Segment Start: Data extract
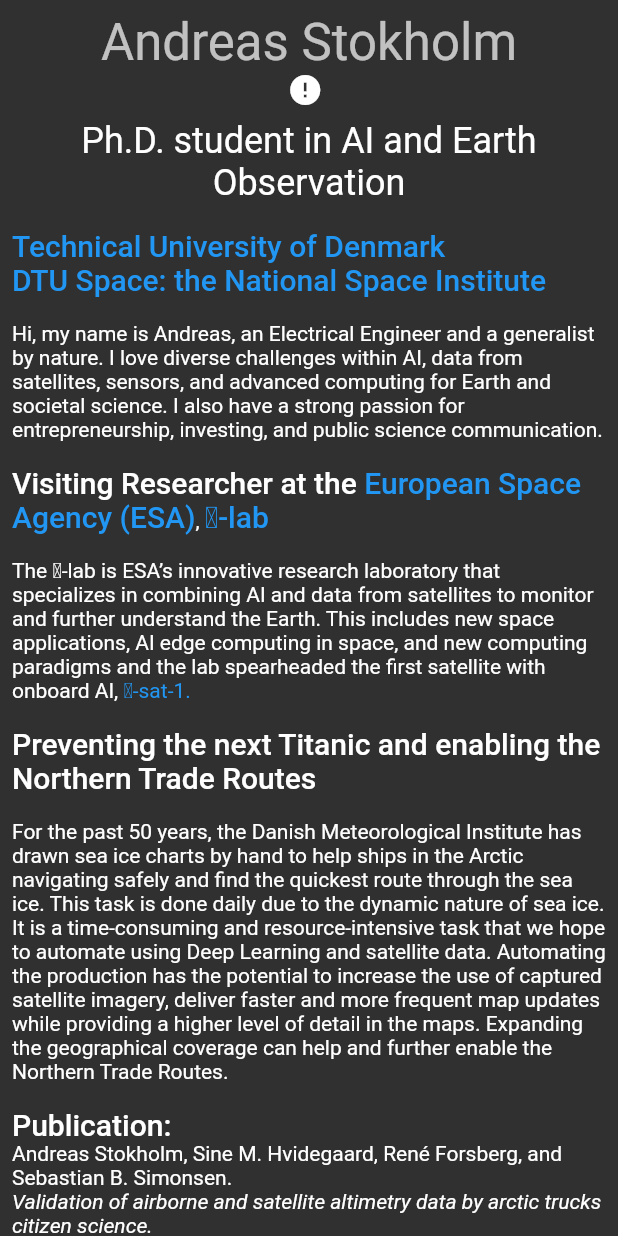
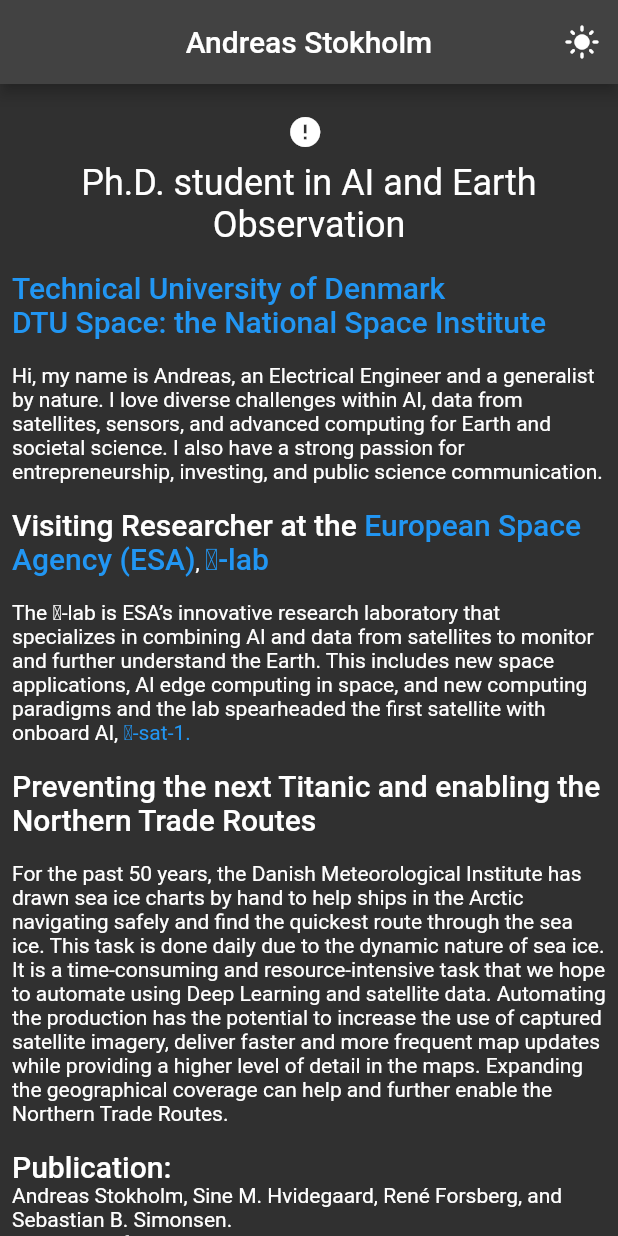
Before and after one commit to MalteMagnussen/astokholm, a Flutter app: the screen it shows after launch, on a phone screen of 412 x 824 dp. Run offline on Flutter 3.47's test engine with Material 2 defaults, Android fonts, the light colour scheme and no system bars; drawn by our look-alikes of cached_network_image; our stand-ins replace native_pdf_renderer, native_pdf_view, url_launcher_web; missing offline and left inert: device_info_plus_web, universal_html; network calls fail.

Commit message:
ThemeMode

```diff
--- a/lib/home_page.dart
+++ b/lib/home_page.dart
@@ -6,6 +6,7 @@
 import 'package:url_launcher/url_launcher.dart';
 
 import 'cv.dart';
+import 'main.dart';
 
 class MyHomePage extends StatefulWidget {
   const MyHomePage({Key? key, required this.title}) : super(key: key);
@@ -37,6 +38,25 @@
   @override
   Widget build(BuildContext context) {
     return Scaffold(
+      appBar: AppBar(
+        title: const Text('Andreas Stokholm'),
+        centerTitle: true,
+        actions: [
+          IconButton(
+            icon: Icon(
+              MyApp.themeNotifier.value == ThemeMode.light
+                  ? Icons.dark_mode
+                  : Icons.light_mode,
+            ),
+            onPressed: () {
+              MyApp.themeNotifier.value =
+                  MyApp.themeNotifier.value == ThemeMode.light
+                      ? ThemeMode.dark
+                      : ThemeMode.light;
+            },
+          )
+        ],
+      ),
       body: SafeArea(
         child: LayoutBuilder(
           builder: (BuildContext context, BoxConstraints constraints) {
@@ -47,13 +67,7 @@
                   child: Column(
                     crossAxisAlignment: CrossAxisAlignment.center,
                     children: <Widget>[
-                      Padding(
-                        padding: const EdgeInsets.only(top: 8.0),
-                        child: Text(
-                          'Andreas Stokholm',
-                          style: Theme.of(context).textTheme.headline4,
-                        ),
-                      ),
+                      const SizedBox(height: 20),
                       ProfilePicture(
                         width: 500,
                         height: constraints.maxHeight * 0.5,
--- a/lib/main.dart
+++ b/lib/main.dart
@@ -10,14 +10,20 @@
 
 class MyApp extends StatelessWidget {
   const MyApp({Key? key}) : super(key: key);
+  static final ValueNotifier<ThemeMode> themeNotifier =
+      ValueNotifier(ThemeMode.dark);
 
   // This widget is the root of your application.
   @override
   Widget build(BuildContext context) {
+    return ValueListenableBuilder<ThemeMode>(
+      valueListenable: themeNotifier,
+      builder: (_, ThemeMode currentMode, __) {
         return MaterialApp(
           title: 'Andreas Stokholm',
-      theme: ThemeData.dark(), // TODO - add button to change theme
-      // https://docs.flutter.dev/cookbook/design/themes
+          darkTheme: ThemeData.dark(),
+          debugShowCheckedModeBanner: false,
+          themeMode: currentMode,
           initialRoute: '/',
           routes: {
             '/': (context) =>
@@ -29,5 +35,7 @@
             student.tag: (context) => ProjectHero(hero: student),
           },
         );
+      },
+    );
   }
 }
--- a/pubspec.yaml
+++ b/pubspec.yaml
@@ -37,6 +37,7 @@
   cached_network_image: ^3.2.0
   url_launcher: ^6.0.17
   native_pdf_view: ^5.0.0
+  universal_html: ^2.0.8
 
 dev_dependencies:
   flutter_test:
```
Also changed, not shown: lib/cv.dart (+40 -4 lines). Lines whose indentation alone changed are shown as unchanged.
Segment End: Data extract
Segment Start: Data extract
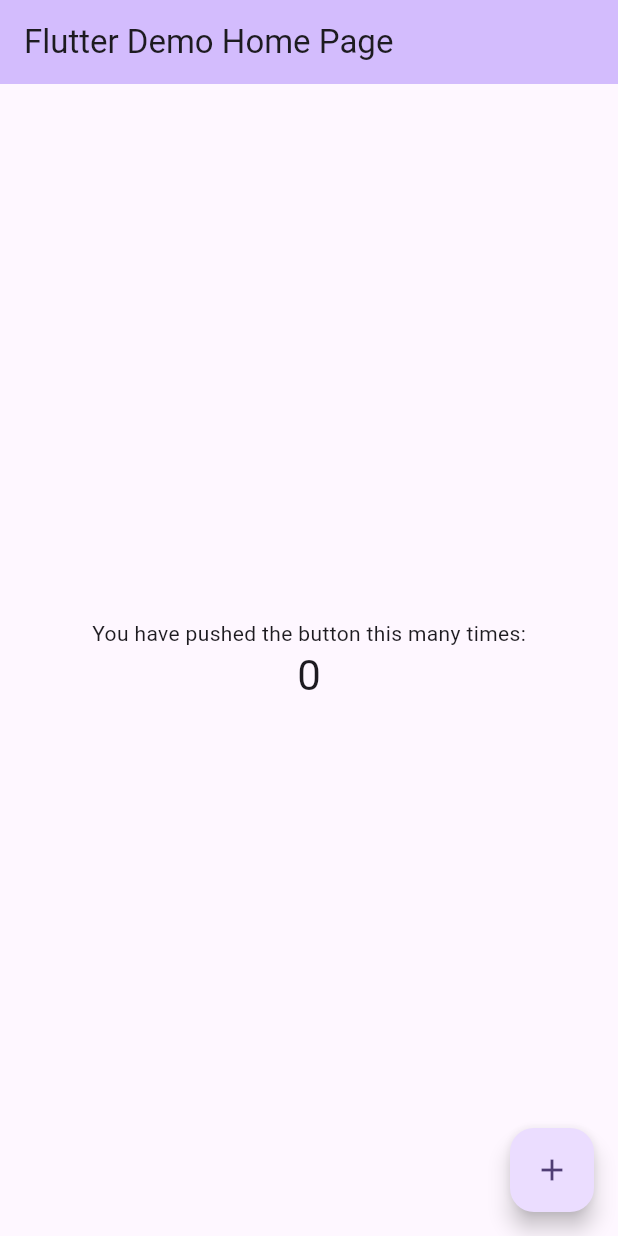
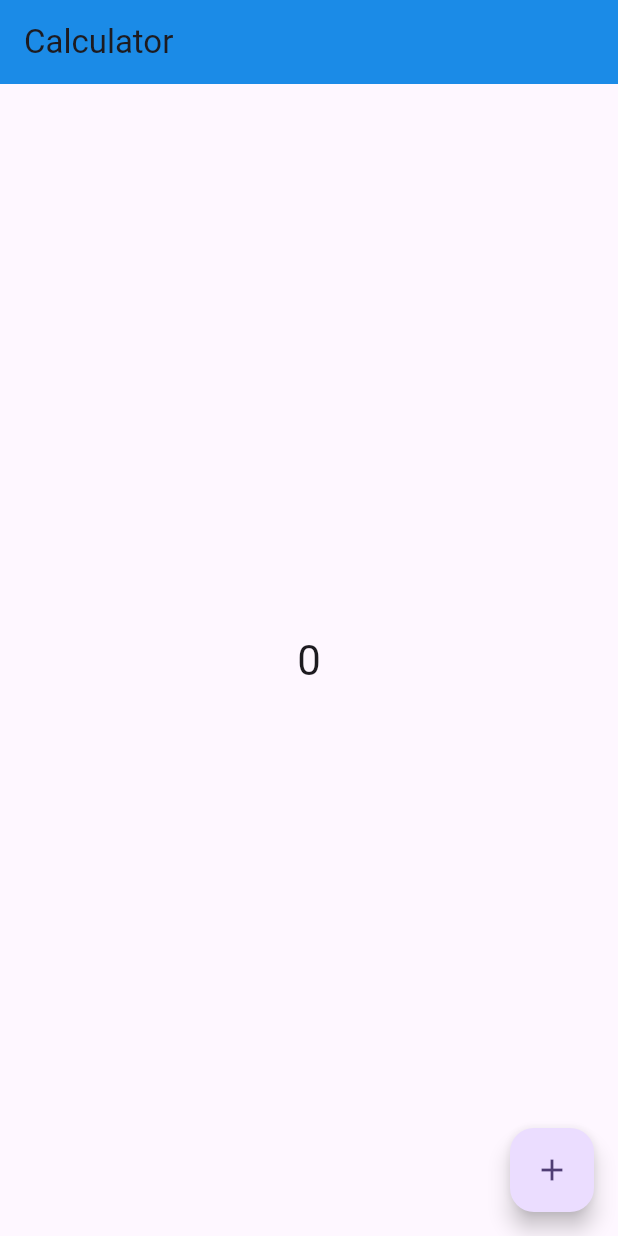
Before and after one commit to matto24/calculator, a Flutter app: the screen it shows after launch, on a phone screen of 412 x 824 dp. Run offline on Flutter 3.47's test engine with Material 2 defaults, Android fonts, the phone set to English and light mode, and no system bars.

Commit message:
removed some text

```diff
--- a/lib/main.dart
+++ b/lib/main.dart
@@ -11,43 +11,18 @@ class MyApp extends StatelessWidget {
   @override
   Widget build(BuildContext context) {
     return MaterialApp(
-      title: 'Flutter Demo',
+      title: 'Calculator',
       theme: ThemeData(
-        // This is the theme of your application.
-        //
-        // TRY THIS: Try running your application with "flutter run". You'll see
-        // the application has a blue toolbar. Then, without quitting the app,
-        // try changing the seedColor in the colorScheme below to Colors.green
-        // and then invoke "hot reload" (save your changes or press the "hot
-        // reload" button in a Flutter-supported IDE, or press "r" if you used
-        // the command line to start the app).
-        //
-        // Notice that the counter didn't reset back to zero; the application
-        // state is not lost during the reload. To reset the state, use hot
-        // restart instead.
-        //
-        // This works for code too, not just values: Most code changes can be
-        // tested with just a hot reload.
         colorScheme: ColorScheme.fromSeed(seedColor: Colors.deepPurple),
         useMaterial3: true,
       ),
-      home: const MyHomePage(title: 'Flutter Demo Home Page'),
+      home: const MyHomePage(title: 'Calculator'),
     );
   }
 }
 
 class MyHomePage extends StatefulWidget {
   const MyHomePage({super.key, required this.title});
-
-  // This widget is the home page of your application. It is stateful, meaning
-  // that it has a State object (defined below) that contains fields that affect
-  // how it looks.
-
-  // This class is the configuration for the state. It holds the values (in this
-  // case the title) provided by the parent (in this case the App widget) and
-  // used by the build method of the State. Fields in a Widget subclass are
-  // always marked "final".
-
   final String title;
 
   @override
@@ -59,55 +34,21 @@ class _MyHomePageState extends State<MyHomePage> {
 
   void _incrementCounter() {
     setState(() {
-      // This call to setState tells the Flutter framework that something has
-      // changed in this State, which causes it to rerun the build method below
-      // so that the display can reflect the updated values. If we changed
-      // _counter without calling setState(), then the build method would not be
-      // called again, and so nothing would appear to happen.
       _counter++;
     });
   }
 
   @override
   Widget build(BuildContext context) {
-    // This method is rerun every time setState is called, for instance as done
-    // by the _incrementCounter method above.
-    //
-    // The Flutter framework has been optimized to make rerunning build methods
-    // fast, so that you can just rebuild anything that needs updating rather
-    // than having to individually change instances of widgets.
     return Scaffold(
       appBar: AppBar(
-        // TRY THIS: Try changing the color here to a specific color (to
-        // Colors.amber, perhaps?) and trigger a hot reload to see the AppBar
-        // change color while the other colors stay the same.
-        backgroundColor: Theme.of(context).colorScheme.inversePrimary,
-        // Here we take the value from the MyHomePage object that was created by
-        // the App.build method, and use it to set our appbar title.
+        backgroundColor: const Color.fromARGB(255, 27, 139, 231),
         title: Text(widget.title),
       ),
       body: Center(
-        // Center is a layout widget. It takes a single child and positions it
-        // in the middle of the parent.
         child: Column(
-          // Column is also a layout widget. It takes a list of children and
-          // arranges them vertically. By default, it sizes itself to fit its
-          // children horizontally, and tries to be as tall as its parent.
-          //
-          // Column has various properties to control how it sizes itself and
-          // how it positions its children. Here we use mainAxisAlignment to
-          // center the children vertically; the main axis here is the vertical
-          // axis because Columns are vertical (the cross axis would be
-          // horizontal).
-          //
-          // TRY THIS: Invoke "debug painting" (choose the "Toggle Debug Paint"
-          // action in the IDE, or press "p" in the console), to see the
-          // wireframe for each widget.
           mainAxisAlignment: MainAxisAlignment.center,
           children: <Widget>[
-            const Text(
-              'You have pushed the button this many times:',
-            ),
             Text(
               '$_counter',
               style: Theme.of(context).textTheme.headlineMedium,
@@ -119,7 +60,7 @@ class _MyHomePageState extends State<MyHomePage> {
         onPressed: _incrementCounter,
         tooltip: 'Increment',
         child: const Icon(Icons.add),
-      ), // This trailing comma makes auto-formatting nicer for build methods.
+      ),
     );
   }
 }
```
Segment End: Data extract
Segment Start: Data extract
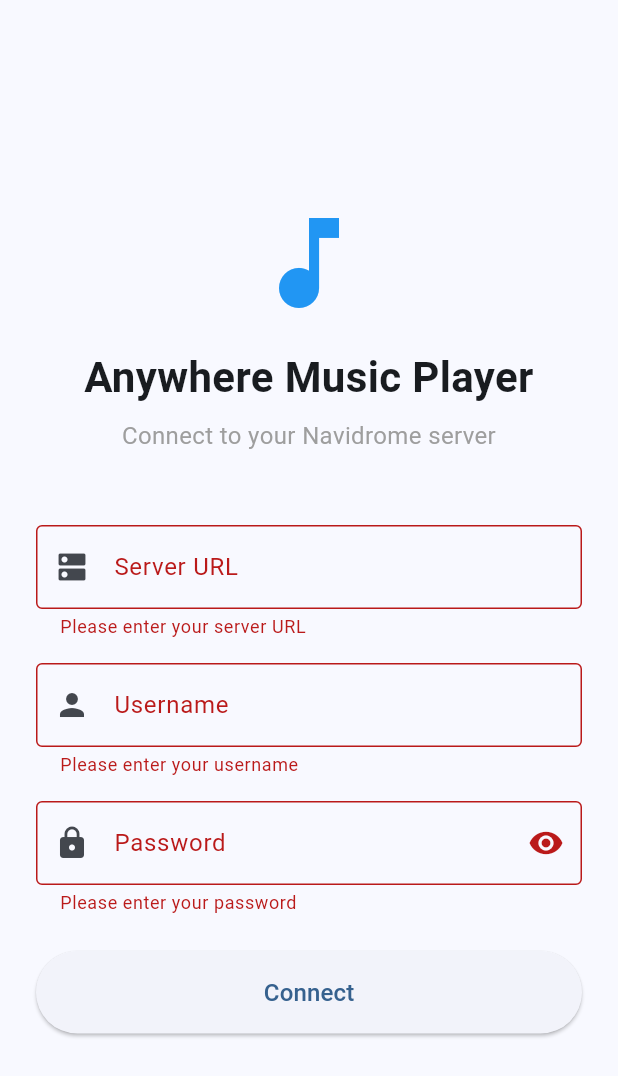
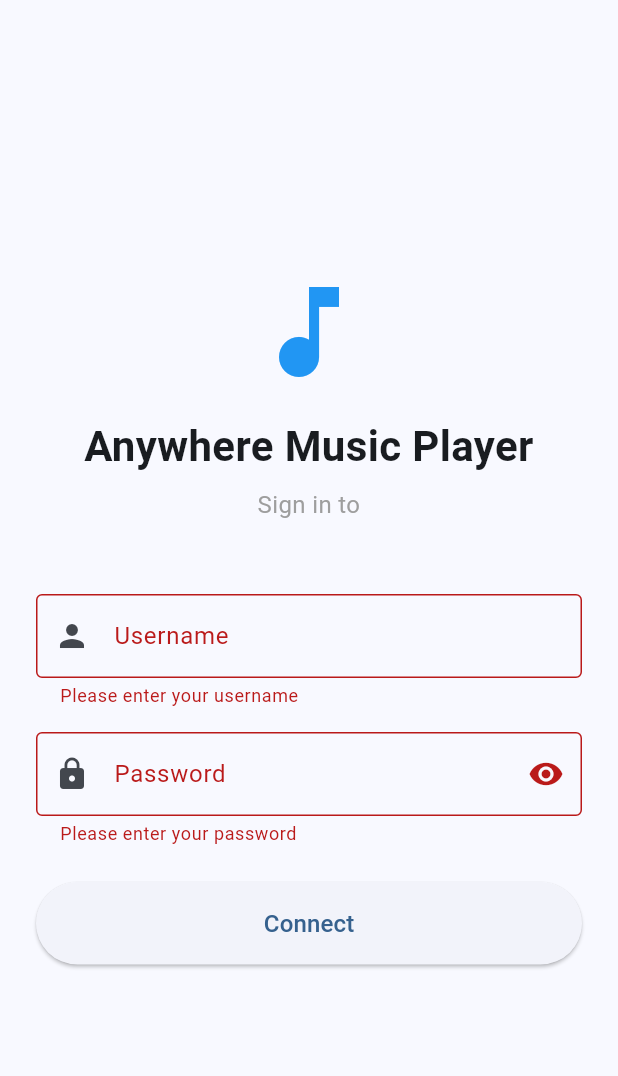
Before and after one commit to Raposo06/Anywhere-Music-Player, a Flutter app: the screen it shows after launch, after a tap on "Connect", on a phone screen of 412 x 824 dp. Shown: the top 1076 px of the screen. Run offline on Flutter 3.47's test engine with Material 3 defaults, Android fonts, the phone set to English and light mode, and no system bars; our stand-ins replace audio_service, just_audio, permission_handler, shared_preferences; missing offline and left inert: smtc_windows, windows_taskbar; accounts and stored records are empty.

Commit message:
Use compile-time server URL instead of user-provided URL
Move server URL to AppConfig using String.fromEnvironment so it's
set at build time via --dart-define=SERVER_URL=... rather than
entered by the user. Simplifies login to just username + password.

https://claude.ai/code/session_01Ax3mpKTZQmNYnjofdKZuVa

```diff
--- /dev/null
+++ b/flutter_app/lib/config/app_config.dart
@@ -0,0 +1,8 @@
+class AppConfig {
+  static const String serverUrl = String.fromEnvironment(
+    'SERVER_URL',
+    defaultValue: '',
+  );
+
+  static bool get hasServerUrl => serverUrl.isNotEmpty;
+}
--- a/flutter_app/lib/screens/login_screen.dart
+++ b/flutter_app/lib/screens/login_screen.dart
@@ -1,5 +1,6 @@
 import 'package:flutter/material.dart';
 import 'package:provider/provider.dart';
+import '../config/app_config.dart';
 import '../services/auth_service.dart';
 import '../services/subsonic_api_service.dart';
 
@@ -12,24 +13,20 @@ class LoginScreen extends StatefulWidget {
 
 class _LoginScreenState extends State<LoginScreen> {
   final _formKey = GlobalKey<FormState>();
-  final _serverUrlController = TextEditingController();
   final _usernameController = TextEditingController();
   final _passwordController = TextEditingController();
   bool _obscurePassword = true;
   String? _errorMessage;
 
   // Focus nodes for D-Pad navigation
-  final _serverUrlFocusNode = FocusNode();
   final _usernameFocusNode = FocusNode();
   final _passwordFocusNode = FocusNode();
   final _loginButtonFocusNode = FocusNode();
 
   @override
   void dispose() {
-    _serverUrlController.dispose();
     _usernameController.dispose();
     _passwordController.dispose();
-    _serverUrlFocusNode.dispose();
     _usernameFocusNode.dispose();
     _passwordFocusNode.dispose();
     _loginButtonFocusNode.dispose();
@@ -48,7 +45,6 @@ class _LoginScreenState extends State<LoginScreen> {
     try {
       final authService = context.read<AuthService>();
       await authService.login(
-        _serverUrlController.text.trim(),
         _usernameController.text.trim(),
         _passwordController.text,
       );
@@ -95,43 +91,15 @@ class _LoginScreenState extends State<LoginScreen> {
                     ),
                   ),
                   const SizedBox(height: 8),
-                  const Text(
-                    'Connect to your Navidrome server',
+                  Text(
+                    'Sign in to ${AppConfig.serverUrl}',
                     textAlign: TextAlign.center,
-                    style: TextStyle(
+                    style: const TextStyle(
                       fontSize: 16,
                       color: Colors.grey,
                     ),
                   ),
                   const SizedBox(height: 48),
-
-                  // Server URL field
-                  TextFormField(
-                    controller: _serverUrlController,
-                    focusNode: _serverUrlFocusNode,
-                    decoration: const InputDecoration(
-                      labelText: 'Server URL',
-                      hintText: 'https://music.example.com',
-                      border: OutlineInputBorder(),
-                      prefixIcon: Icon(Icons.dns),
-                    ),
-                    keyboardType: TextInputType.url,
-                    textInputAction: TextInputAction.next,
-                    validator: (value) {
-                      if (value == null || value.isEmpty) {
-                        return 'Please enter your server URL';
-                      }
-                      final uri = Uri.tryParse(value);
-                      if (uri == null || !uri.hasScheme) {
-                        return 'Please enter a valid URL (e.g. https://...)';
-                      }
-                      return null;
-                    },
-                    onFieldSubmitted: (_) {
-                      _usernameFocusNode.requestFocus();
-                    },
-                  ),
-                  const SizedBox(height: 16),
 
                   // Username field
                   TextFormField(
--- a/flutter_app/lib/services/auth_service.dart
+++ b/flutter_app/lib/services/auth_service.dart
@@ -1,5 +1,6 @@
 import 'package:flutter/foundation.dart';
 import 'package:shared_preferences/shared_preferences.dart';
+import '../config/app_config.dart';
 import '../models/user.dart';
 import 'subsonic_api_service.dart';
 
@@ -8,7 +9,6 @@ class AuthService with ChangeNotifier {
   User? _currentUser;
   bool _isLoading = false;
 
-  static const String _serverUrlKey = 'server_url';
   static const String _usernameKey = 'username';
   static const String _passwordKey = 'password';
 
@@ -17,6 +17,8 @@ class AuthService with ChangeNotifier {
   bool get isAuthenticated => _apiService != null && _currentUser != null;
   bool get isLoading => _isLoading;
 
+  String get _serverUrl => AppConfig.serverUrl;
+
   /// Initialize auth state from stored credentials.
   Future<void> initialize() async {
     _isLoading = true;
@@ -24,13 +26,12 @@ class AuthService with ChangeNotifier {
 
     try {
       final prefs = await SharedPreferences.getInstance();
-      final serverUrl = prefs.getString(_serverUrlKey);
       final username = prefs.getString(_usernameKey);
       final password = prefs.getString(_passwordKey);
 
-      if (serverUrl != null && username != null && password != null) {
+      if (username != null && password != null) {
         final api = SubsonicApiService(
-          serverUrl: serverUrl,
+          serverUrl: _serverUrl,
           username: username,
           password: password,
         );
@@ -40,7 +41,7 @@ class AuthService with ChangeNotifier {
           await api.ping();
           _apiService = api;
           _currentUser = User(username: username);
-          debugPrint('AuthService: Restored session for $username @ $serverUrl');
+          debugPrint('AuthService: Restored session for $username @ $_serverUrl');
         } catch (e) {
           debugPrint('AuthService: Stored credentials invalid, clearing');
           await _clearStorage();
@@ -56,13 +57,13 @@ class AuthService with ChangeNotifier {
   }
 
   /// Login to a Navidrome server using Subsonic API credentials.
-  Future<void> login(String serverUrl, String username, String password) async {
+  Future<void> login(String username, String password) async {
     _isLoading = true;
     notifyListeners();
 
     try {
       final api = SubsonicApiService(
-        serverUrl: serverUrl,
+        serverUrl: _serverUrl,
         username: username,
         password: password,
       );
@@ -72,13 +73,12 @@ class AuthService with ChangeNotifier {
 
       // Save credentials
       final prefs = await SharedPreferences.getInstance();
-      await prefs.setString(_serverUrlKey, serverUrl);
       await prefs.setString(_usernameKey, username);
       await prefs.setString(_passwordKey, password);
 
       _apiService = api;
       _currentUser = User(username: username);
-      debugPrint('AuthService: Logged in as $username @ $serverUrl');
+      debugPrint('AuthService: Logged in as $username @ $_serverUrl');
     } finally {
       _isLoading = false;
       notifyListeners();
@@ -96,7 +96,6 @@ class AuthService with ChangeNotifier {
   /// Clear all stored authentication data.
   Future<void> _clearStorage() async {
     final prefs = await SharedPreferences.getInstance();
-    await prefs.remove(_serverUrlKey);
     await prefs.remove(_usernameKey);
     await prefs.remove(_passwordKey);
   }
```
Segment End: Data extract
Copy out each line of the records where the word "credentials" appears.

   /// Initialize auth state from stored credentials.
           debugPrint('AuthService: Stored credentials invalid, clearing');
   /// Login to a Navidrome server using Subsonic API credentials.
       // Save credentials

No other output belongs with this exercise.